In copper sulfide, the sulfur ions form the rigid crystalline cage and the copper ions occupy the interstices. Upon heating to 103 °C (217.4 °F), the sulfur cage expands into a largely vacant hexagonal structure, permitting the copper ions to hop from one local sweet spot to another within the fixed sublattice (there are many more available sites than copper ions).

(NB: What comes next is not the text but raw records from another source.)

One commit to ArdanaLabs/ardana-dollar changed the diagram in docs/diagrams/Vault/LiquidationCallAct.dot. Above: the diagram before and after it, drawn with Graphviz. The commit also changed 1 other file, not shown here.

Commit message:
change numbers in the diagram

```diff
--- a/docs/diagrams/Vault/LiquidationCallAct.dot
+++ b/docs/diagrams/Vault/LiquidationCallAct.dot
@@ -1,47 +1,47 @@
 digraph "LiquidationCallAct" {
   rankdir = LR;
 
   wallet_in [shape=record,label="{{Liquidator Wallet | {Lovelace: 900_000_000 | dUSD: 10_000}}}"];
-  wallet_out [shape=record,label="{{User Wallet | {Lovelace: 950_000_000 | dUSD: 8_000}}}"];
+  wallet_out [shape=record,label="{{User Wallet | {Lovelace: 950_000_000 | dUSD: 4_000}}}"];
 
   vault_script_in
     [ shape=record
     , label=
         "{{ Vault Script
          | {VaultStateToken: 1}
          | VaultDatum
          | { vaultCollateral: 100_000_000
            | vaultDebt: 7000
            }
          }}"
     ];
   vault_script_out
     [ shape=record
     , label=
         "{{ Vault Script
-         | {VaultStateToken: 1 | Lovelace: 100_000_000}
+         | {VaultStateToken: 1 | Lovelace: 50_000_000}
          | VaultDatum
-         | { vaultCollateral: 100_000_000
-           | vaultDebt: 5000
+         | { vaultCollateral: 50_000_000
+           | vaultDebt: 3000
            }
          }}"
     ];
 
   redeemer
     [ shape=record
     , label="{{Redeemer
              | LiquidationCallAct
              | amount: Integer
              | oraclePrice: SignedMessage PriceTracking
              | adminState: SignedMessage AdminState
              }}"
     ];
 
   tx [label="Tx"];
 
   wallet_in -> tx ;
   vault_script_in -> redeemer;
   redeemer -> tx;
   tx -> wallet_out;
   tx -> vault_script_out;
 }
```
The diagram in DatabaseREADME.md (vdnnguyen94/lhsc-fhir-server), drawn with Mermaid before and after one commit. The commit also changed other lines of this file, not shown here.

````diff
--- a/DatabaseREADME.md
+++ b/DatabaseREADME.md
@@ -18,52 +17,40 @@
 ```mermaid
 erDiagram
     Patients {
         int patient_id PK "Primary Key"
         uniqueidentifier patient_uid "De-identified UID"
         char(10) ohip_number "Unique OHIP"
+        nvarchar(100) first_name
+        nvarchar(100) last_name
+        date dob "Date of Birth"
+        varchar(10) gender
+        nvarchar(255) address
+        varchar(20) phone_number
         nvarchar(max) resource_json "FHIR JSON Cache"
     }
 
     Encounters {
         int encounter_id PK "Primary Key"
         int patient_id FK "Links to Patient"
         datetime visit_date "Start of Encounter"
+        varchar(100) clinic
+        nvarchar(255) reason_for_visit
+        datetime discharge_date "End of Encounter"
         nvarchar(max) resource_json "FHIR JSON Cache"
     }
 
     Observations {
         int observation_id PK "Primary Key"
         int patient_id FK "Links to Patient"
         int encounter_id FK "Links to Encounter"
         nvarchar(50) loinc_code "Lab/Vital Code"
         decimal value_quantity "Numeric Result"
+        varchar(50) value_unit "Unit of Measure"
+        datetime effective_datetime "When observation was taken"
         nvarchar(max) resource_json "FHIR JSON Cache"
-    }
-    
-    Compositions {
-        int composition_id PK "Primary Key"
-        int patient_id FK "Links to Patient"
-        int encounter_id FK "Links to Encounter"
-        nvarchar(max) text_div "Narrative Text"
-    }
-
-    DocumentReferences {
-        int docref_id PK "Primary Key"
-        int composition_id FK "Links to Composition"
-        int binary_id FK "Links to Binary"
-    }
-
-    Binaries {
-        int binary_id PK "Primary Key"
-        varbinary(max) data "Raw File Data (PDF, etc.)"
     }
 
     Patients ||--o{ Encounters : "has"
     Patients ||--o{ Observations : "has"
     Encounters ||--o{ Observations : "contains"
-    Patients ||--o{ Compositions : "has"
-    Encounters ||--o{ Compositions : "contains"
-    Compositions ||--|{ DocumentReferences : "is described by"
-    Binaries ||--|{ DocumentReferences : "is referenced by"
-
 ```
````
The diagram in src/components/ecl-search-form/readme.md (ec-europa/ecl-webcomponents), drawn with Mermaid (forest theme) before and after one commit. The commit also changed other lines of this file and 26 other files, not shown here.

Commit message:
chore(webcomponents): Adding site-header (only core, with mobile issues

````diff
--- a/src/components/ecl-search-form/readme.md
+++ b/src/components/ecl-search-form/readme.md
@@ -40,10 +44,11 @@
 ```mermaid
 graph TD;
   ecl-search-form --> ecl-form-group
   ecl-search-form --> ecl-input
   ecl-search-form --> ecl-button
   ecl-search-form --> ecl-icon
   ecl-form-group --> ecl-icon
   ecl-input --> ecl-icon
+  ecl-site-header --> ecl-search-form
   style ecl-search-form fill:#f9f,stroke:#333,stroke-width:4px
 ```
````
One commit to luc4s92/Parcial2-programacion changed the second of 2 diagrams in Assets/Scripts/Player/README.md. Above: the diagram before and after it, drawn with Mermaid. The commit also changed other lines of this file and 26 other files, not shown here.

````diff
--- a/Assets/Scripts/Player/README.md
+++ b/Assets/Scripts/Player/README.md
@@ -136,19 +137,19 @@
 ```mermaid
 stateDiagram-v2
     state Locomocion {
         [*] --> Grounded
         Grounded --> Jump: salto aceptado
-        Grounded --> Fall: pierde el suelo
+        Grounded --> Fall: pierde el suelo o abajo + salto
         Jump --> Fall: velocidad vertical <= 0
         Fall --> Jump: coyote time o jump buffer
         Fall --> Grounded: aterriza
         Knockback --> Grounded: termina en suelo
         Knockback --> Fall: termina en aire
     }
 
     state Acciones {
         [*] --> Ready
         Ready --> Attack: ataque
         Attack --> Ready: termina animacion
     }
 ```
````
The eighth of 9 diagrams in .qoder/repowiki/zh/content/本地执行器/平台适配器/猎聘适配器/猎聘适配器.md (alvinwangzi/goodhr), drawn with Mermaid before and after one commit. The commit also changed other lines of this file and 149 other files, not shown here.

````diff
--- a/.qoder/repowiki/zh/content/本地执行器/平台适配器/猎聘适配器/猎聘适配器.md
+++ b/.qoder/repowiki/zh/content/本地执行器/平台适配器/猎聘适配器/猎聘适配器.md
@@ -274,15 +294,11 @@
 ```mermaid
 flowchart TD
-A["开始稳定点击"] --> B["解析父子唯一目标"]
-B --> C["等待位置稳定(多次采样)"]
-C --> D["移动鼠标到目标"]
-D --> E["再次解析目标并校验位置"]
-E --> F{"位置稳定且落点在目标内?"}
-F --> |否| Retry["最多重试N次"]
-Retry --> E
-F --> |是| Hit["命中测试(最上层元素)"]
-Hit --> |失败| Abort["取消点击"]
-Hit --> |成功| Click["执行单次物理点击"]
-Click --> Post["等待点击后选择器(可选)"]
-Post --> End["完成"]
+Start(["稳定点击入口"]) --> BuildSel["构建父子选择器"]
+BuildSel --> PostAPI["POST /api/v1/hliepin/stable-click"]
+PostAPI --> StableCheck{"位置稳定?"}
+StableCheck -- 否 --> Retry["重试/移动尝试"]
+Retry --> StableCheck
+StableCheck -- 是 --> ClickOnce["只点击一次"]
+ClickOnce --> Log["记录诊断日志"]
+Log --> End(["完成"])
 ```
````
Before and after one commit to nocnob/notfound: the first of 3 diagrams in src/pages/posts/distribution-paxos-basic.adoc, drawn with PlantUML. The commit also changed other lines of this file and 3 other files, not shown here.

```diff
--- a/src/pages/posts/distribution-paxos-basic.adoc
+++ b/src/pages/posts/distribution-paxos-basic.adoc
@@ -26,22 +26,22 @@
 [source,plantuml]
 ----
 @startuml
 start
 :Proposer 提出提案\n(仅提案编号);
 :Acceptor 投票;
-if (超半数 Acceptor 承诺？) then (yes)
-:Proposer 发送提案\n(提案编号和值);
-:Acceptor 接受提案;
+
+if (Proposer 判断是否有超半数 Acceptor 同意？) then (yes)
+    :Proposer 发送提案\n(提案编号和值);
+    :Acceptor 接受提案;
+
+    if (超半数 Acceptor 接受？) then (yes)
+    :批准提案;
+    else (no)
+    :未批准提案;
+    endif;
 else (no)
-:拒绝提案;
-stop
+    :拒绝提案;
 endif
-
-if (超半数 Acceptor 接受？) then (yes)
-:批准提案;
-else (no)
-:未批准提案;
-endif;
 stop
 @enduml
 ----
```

Recent work at the nanoscale has shown that the transition temperature is reduced at small sizes and that polymer surface treatments can stabilize the superionic phase at room temperature. In addition, experiments on superionics for nanoscale resistance switching devices have observed switching on 100-microsecond time scales. Despite the long history of investigations into superionic materials, however, the mechanism of the structural reorganization and how that gives rise to high ionic conductivity remains largely unknown, especially at the nanoscale. Now, femtosecond studies carried out at the ALS, spectroscopic studies done at the Stanford Synchrotron Radiation Lightsource (SSRL), and diffraction studies performed at the Advanced Photon Source (APS) capture for the first time the atomic-level dynamics of a superionic nanocrystal as it transforms.

The research team looked at copper sulfide nanodiscs (10 nm in diameter) using ultrafast x-ray pump–probe techniques. The samples were photoexcited with 400-nm laser pulses then probed using synchronized femtosecond soft x-ray pulses generated at ALS Beamline 6.0.2 using established femtoslicing techniques. The resulting near-edge x-ray absorption fine-structure (NEXAFS) spectra at the copper L-edge revealed photo-induced changes in the local bonding geometry around the copper ions. By subtracting the laser-off spectrum from the laser-on spectrum (at a probe delay time of 400 ps), the team obtained a differential spectrum with features corresonding to a subtle redshift (i.e., a lowering of the energy) of the copper L-edge, which the researchers conclude corresponds to a lengthening of the copper bonds within the sample.

The researchers also recorded the near-edge absorption as a function of time to measure the rise time of the spectral redshift. A single-exponential fit to the data revealed an approximately 20-picosecond onset time for the spectral evolution. This observed time scale is comparable to the time it takes for a single ionic hopping event to occur. The measurements therefore indicate that the intrinsic time scale for the superionic phase transformation is governed by the ionic hopping time in these systems, identifying a transition state in which diffusional motion of the ions leads to the formation of the superionic crystallographic phase. Moreover, these results demonstrate that the transition can occur on picosecond time scales, opening up the possibility of nanoscale superionic-based switching devices controllable by light and operating at speeds orders of magnitude faster than previously demonstrated.

Left: The differential energy spectrum observed at a probe delay of t = 400 ps (black), with the unexcited spectrum overlaid (blue). The features of the differential spectrum correspond to a redshift of the copper L-edge. Right: The time-resolved change in the copper L-edge absorption strength at 935 eV with 200-femtosecond resolution. A single-exponential fit to the data (blue line) reveals a ~20-picosecond observed switching time, associated with the formation of the superionic phase.



Research conducted by: T.A. Miller, J.S. Wittenberg, and Y. Cui (Stanford University); H. Wen (Advanced Photon Source); and A.M. Lindenberg (Stanford University and SLAC National Accelerator Laboratory).

Research funding: U.S. Department of Energy (DOE), Office of Basic Energy Sciences (BES). Work was also performed in part at the APS and SSRL. Operation of the ALS is supported by DOE BES.

Publication about this research: T.A. Miller, J.S. Wittenberg, H. Wen, S. Conner, Y. Cui, and A.M. Lindenberg, "The mechanism of ultrafast structural switching in superionic copper (I) sulphide nanocrystals," Nature Communications 4, 1369 (2013).

ALS Science Highlight #283


ALSNews Vol. 349